JOURNALIST: and how long are you giving them to change their mind?

SIMON BIRMINGHAM: Clearly, today is the day that providers have been told they can no longer enrol students. Gail Gago, when she gets back to Australia needs to sit down next week with the people I met with today, listen to them and tell them and tell the Federal Government how she and Jay Weatherill are responding to their concerns.

JOURNALIST: Is there no other way around this than to remove the funding? Sure there are other levers that you have to try and get a resolution that will be agreeable to both the training providers and the government.

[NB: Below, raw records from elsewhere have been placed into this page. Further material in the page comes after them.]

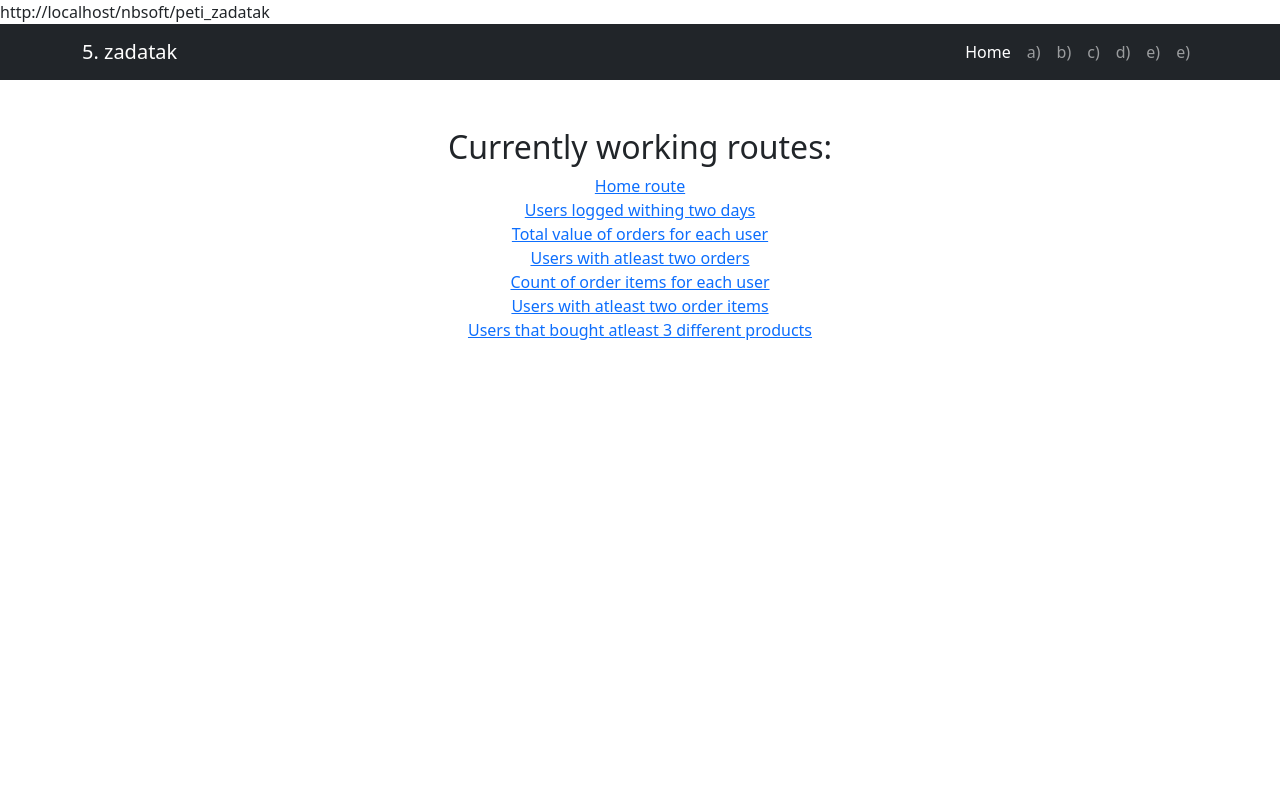
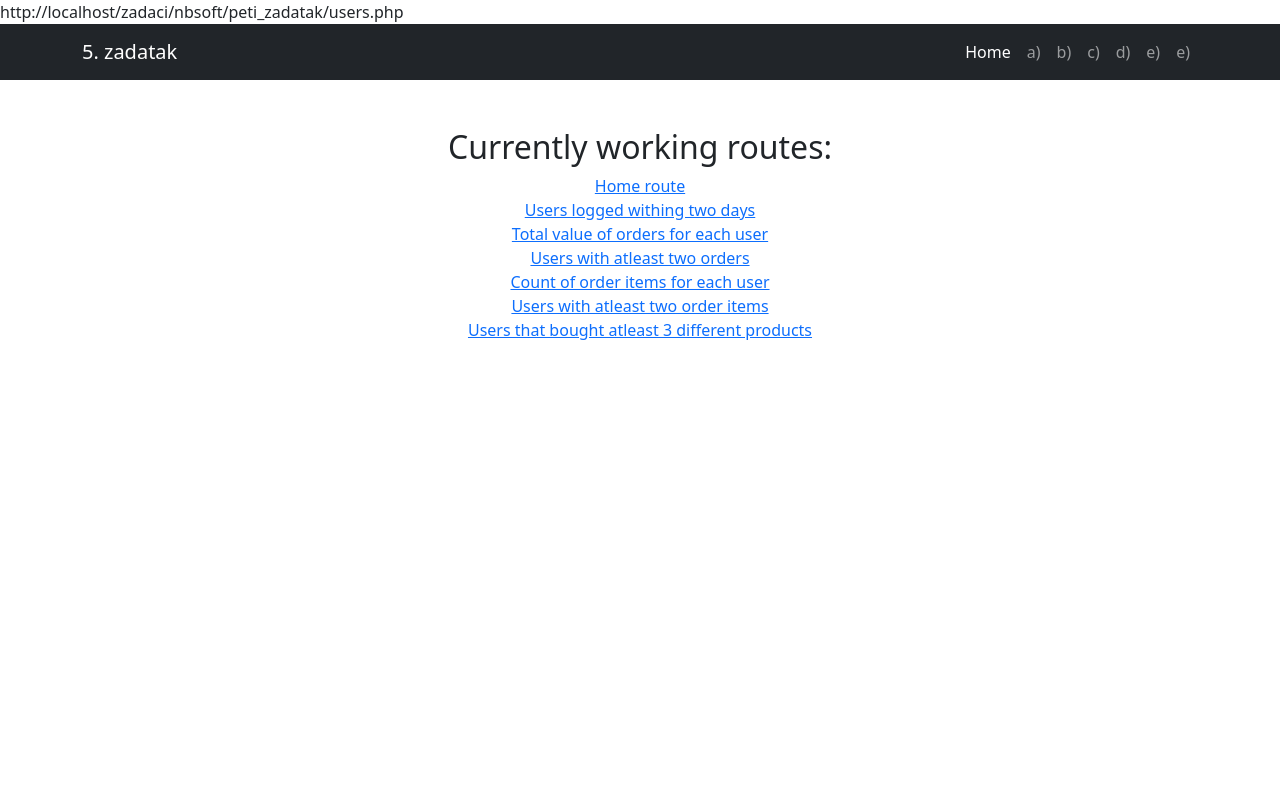
Before and after one commit to LazarevicV/nbsoft, a PHP site: page /zadaci/ in a window 1280 px wide. Run offline with PHP 8.4, Linux system fonts and the light colour scheme.

Commit message:
changed structure

```diff
--- a/cetvrti_zadatak/connection/config.php
+++ b/cetvrti_zadatak/connection/config.php
@@ -9,8 +9,8 @@ define("SERVERNAME", "localhost");
 define("USERNAME", "root");
 define("PASSWORD", "");
 define("DBNAME", "nbsoft-4zadatak");
-define("PREFIX", "/nbsoft/cetvrti_zadatak"); //if app is in
+define("PREFIX", "/zadaci/nbsoft/cetvrti_zadatak"); //if app is in
 // subfolder.in that case /subfolder/
 // define("PREFIX", "/subfolder/nbsoft/4.%20zadatak");
-define("PREFIX_HOME", "http://localhost/nbsoft/cetvrti_zadatak");
+define("PREFIX_HOME", "http://localhost/zadaci/nbsoft/cetvrti_zadatak");
 // define("PREFIX_HOME", "http://localhost/subfoler/nbsoft/4.%20zadatak");
--- a/peti_zadatak/components/nav.php
+++ b/peti_zadatak/components/nav.php
@@ -1,5 +1,5 @@
 <?php
-$prefix = '/nbsoft/5.%20zadatak';
+$prefix = PREFIX;
 ?>
 
 <nav class="navbar navbar-expand-lg navbar-dark bg-dark">
--- a/peti_zadatak/connection/config.php
+++ b/peti_zadatak/connection/config.php
@@ -3,4 +3,4 @@ define("SERVERNAME", "localhost");
 define("USERNAME", "root");
 define("PASSWORD", "");
 define("DBNAME", "nbsoft-4zadatak");
-define("PREFIX", "http://localhost/nbsoft/peti_zadatak");
+define("PREFIX", "http://localhost/zadaci/nbsoft/peti_zadatak");
--- a/peti_zadatak/index.php
+++ b/peti_zadatak/index.php
@@ -1,9 +1,9 @@
 <?php
-    require_once "./connection/config.php";
-    $title = "Home page";
-    $prefix = PREFIX;
-echo "$prefix";
-    ?>
+require_once __DIR__ . "/connection/config.php";
+$title = "Home page";
+$prefix = PREFIX;
+echo $prefix . '/users.php';
+?>
 
 <!DOCTYPE html>
 <html lang="en">
@@ -23,7 +23,7 @@ echo "$prefix";
             <h2>Currently working routes:</h2>
             <a href="<?= $prefix ?>/">Home
                 route</a><br>
-            <a href="<?= $prefix ?>/users.php">Users logged withing two days</a><br>
+            <a href="<?= $prefix . "/users.php" ?>">Users logged withing two days</a><br>
             <a href="<?= $prefix ?>/totalValueOrders.php">Total value of orders for each user</a><br>
             <a href="<?= $prefix ?>/moreThenTwoOrders.php">Users with atleast two orders</a><br>
             <a href="<?= $prefix ?>/countOfOrderItems.php">
```
Also changed, not shown: 2 other files.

SIMON BIRMINGHAM: This is a state training market, it’s a state run system and the state is putting the terms down here. The one leverage the Federal Government has, which to a person, the people in this room implored me to use, is the funding that is available. So, we’ve heard the message loud and clear from employers, from students and from training providers that they want us to use this leverage. They want us to get the South Australian Government to listen. That’s what we will do. We will implore the South Australian Government to listen. Get back to Australia, Gail Gago and Jay Weatherill, and meet with these people.

JOURNALIST: How disappointing is it that it’s come to this point? 

SIMON BIRMINGHAM: It’s incredibly disappointing. I want to see as much money invested as wisely as possible in training in South Australia in to the future and I think it’s incredibly important that that money is used for quality training that is as cost effective as possible. It’s not about TAFE versuss private providers. It’s about giving students and employers choice to access the training they need in the future for the jobs that will exist in the future. That’s what we want the government to do.